— Exercise objective —
Lines from the records below that contain the word "QHBoxLayout" are to be copied out.

— Listed entries —
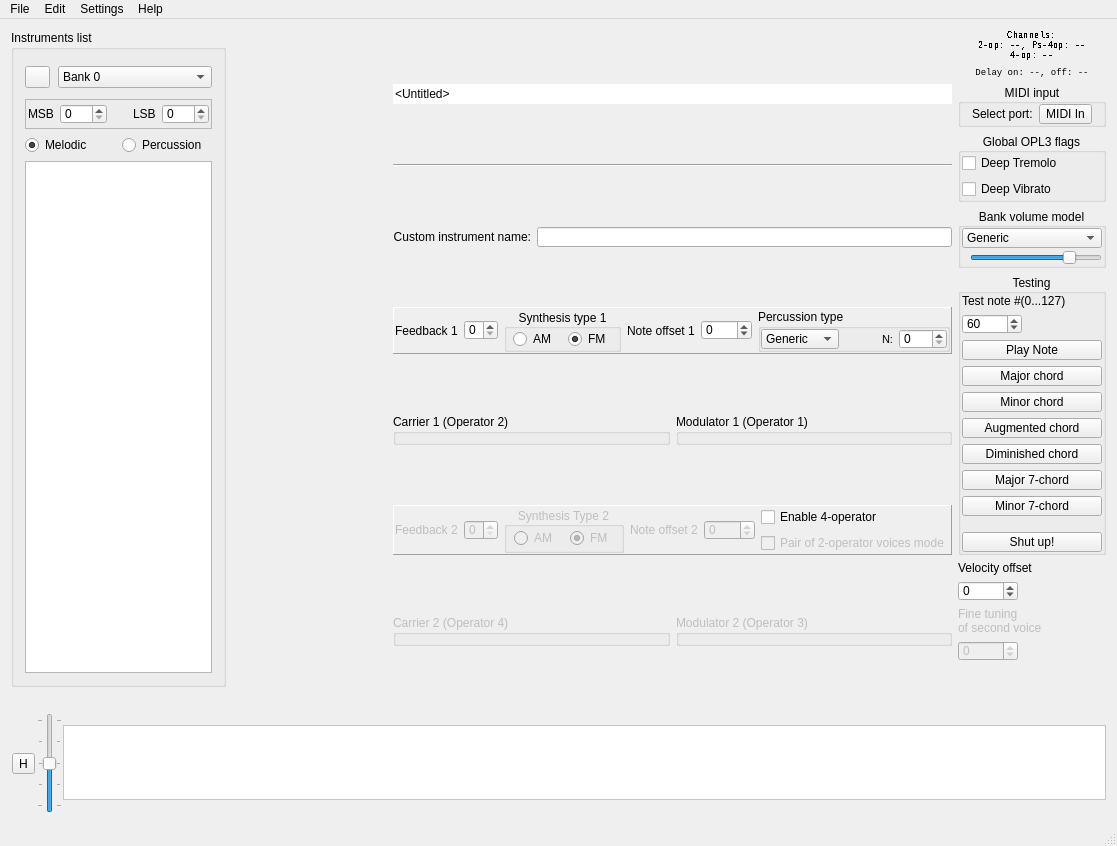
Before: the Qt Designer form src/bank_editor.ui in Wohlstand/OPL3BankEditor, drawn with Qt 5.
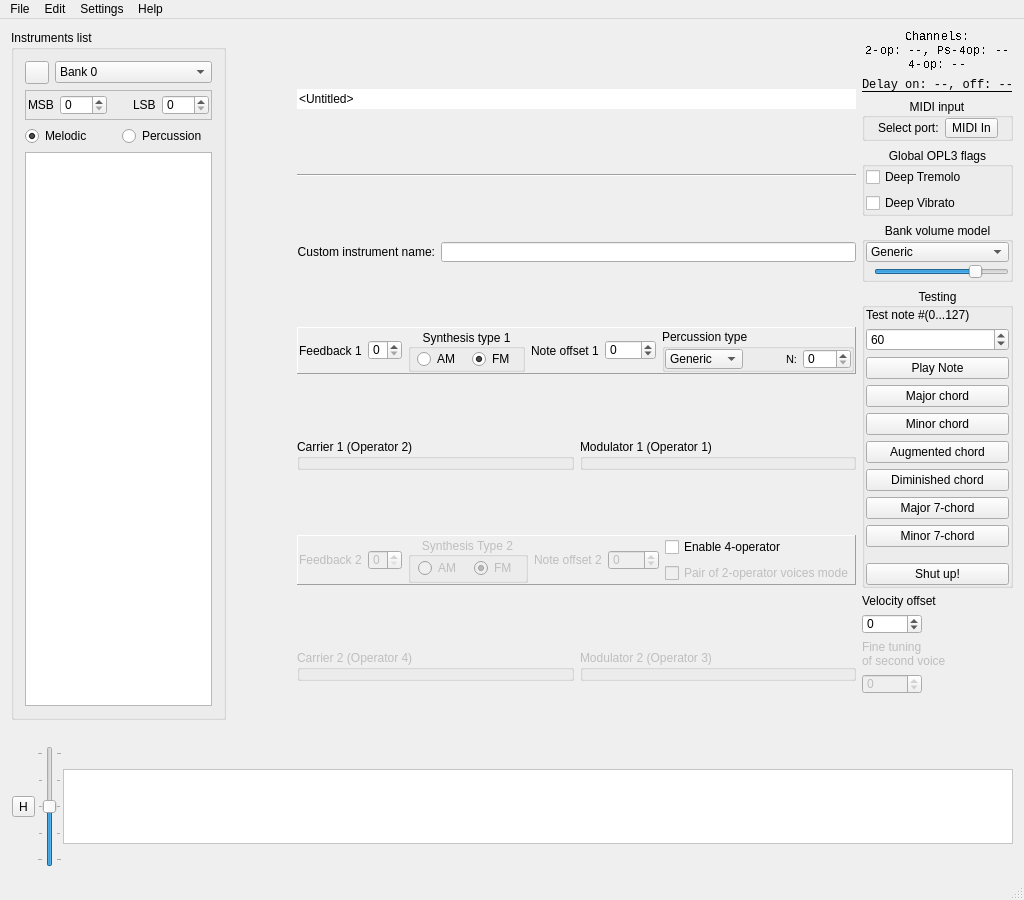
After: the same form once the commit is applied. Icons and pictures are not drawn. Custom widgets are drawn as their Qt base class.

Commit message: Tune out the UI look on macOS

```diff
--- a/src/bank_editor.ui
+++ b/src/bank_editor.ui
@@ -9,8 +9,8 @@
    <rect>
     <x>0</x>
     <y>0</y>
-    <width>1117</width>
-    <height>846</height>
+    <width>1024</width>
+    <height>900</height>
    </rect>
   </property>
   <property name="focusPolicy">
@@ -87,12 +87,6 @@
             <layout class="QVBoxLayout" name="verticalLayout_11">
              <item>
               <widget class="QFrame" name="bankListFrame">
-               <property name="minimumSize">
-                <size>
-                 <width>0</width>
-                 <height>32</height>
-                </size>
-               </property>
                <property name="frameShape">
                 <enum>QFrame::NoFrame</enum>
                </property>
@@ -103,9 +97,6 @@
                 <number>0</number>
                </property>
                <layout class="QHBoxLayout" name="horizontalLayout_3" stretch="0,1000">
-                <property name="spacing">
-                 <number>8</number>
-                </property>
                 <property name="leftMargin">
                  <number>0</number>
                 </property>
@@ -119,13 +110,7 @@
                  <number>0</number>
                 </property>
                 <item>
-                 <widget class="QPushButton" name="bankRename">
-                  <property name="maximumSize">
-                   <size>
-                    <width>25</width>
-                    <height>16777215</height>
-                   </size>
-                  </property>
+                 <widget class="QToolButton" name="bankRename">
                   <property name="toolTip">
                    <string>Rename bank</string>
                   </property>
@@ -352,6 +337,9 @@
                 <string>Carrier 2 (Operator 4)</string>
                </property>
                <layout class="QVBoxLayout" name="verticalLayout_3">
+                <property name="sizeConstraint">
+                 <enum>QLayout::SetMinimumSize</enum>
+                </property>
                 <property name="leftMargin">
                  <number>1</number>
                 </property>
@@ -716,6 +704,9 @@
                 <string>Modulator 1 (Operator 1)</string>
                </property>
                <layout class="QVBoxLayout" name="verticalLayout_2">
+                <property name="sizeConstraint">
+                 <enum>QLayout::SetMinimumSize</enum>
+                </property>
                 <property name="leftMargin">
                  <number>1</number>
                 </property>
@@ -749,6 +740,9 @@
                 <string>Modulator 2 (Operator 3)</string>
                </property>
                <layout class="QVBoxLayout" name="verticalLayout_4">
+                <property name="sizeConstraint">
+                 <enum>QLayout::SetMinimumSize</enum>
+                </property>
                 <property name="leftMargin">
                  <number>1</number>
                 </property>
@@ -779,6 +773,9 @@
                 <string>Carrier 1 (Operator 2)</string>
                </property>
                <layout class="QVBoxLayout" name="verticalLayout">
+                <property name="sizeConstraint">
+                 <enum>QLayout::SetMinimumSize</enum>
+                </property>
                 <property name="leftMargin">
                  <number>1</number>
                 </property>
@@ -868,6 +865,9 @@
                 <enum>QFrame::Raised</enum>
                </property>
                <layout class="QHBoxLayout" name="horizontalLayout_10">
+                <property name="sizeConstraint">
+                 <enum>QLayout::SetMinimumSize</enum>
+                </property>
                 <property name="leftMargin">
                  <number>1</number>
                 </property>
@@ -889,6 +889,9 @@
                    </sizepolicy>
                   </property>
                   <layout class="QHBoxLayout" name="horizontalLayout_9">
+                   <property name="sizeConstraint">
+                    <enum>QLayout::SetMinimumSize</enum>
+                   </property>
                    <property name="leftMargin">
                     <number>0</number>
                    </property>
@@ -967,6 +970,9 @@
                    <set>Qt::AlignCenter</set>
                   </property>
                   <layout class="QHBoxLayout" name="horizontalLayout_2">
+                   <property name="sizeConstraint">
+                    <enum>QLayout::SetMinimumSize</enum>
+                   </property>
                    <property name="leftMargin">
                     <number>0</number>
                    </property>
@@ -1158,6 +1164,9 @@
           </sizepolicy>
          </property>
          <layout class="QVBoxLayout" name="verticalLayout_13">
+          <property name="sizeConstraint">
+           <enum>QLayout::SetMinimumSize</enum>
+          </property>
           <property name="leftMargin">
            <number>0</number>
           </property>
@@ -1175,7 +1184,6 @@
             <property name="font">
              <font>
               <family>Monospace</family>
-              <pointsize>7</pointsize>
               <stylestrategy>NoAntialias</stylestrategy>
              </font>
             </property>
@@ -1197,7 +1205,7 @@
             <property name="font">
              <font>
               <family>Monospace</family>
-              <pointsize>7</pointsize>
+              <underline>true</underline>
              </font>
             </property>
             <property name="text">
@@ -1220,6 +1228,9 @@
              <set>Qt::AlignCenter</set>
             </property>
             <layout class="QHBoxLayout" name="horizontalLayout_19">
+             <property name="sizeConstraint">
+              <enum>QLayout::SetMinimumSize</enum>
+             </property>
              <property name="leftMargin">
               <number>1</number>
              </property>
@@ -1297,6 +1308,9 @@
              <set>Qt::AlignCenter</set>
             </property>
             <layout class="QVBoxLayout" name="verticalLayout_7">
+             <property name="sizeConstraint">
+              <enum>QLayout::SetMinimumSize</enum>
+             </property>
              <property name="leftMargin">
               <number>1</number>
              </property>
@@ -1462,6 +1476,9 @@
              <set>Qt::AlignCenter</set>
             </property>
             <layout class="QVBoxLayout" name="verticalLayout_9">
+             <property name="sizeConstraint">
+              <enum>QLayout::SetMinimumSize</enum>
+             </property>
              <property name="leftMargin">
               <number>1</number>
              </property>
@@ -1483,11 +1500,11 @@
              </item>
              <item>
               <widget class="QSpinBox" name="noteToTest">
-               <property name="maximumSize">
-                <size>
-                 <width>60</width>
-                 <height>20</height>
-                </size>
+               <property name="sizePolicy">
+                <sizepolicy hsizetype="Minimum" vsizetype="Preferred">
+                 <horstretch>0</horstretch>
+                 <verstretch>0</verstretch>
+                </sizepolicy>
                </property>
                <property name="toolTip">
                 <string>Current note position (60 is a C of a first octave).
@@ -1503,12 +1520,6 @@
              </item>
              <item>
               <widget class="QPushButton" name="testNote">
-               <property name="maximumSize">
-                <size>
-                 <width>16777215</width>
-                 <height>20</height>
-                </size>
-               </property>
                <property name="toolTip">
                 <string>Play a single note. Hold button to play sound, release button to off note.</string>
                </property>
@@ -1519,12 +1530,6 @@
              </item>
              <item>
               <widget class="QPushButton" name="testMajor">
-               <property name="maximumSize">
-                <size>
-                 <width>16777215</width>
-                 <height>20</height>
-                </size>
-               </property>
                <property name="toolTip">
                 <string>Play a major triad chord relative to selected note. Hold button to play sound, release button to off note.</string>
                </property>
@@ -1535,12 +1540,6 @@
              </item>
              <item>
               <widget class="QPushButton" name="testMinor">
-               <property name="maximumSize">
-                <size>
-                 <width>16777215</width>
-                 <height>20</height>
-                </size>
-               </property>
                <property name="toolTip">
                 <string>Play a minor triad chord relative to selected note. Hold button to play sound, release button to off note.</string>
                </property>
@@ -1551,12 +1550,6 @@
              </item>
              <item>
               <widget class="QPushButton" name="testAugmented">
-               <property name="maximumSize">
-                <size>
-                 <width>16777215</width>
-                 <height>20</height>
-                </size>
-               </property>
                <property name="toolTip">
                 <string>Play a augmented triad chord relative to selected note. Hold button to play sound, release button to off note.</string>
                </property>
@@ -1567,12 +1560,6 @@
              </item>
              <item>
               <widget class="QPushButton" name="testDiminished">
-               <property name="maximumSize">
-                <size>
-                 <width>16777215</width>
-                 <height>20</height>
-                </size>
-               </property>
                <property name="toolTip">
                 <string>Play a diminished triad chord relative to selected note. Hold button to play sound, release button to off note.</string>
                </property>
@@ -1583,12 +1570,6 @@
              </item>
              <item>
               <widget class="QPushButton" name="testMajor7">
-               <property name="maximumSize">
-                <size>
-                 <width>16777215</width>
-                 <height>20</height>
-                </size>
-               </property>
                <property name="toolTip">
                 <string>Play a major seventh chord relative to selected note. Hold button to play sound, release button to off note.</string>
                </property>
@@ -1599,12 +1580,6 @@
              </item>
              <item>
               <widget class="QPushButton" name="testMinor7">
-               <property name="maximumSize">
-                <size>
-                 <width>16777215</width>
-                 <height>20</height>
-                </size>
-               </property>
                <property name="toolTip">
                 <string>Play a minor seventh chord relative to selected note. Hold button to play sound, release button to off note.</string>
                </property>
@@ -1631,12 +1606,6 @@
              </item>
              <item>
               <widget class="QPushButton" name="shutUp">
-               <property name="maximumSize">
-                <size>
-                 <width>16777215</width>
-                 <height>20</height>
-                </size>
-               </property>
                <property name="toolTip">
                 <string>Mute all playing/sustaining notes in all channels</string>
                </property>
@@ -1922,8 +1891,8 @@
     <rect>
      <x>0</x>
      <y>0</y>
-     <width>1117</width>
-     <height>19</height>
+     <width>1024</width>
+     <height>22</height>
     </rect>
    </property>
    <widget class="QMenu" name="menuFile">
```
The commit also changes 2 other files.
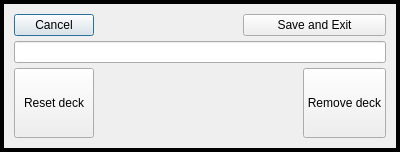
The window that main_menu/edit_deck.ui (Szybet/sanki) describes before a commit, drawn with Qt 5.
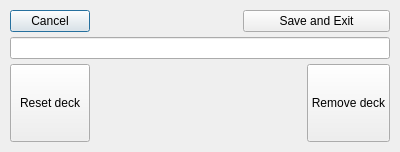
The same window after the commit.

Diff of the .ui file:
```diff
--- a/main_menu/edit_deck.ui
+++ b/main_menu/edit_deck.ui
@@ -32,13 +32,13 @@
    <item row="1" column="0">
     <widget class="QFrame" name="frame">
      <property name="frameShape">
-      <enum>QFrame::Box</enum>
+      <enum>QFrame::NoFrame</enum>
      </property>
      <property name="frameShadow">
       <enum>QFrame::Plain</enum>
      </property>
      <property name="lineWidth">
-      <number>4</number>
+      <number>0</number>
      </property>
      <layout class="QVBoxLayout" name="verticalLayout">
       <property name="spacing">
```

— The answer —
                <layout class="QHBoxLayout" name="horizontalLayout_3" stretch="0,1000">
                <layout class="QHBoxLayout" name="horizontalLayout_10">
                   <layout class="QHBoxLayout" name="horizontalLayout_9">
                   <layout class="QHBoxLayout" name="horizontalLayout_2">
             <layout class="QHBoxLayout" name="horizontalLayout_19">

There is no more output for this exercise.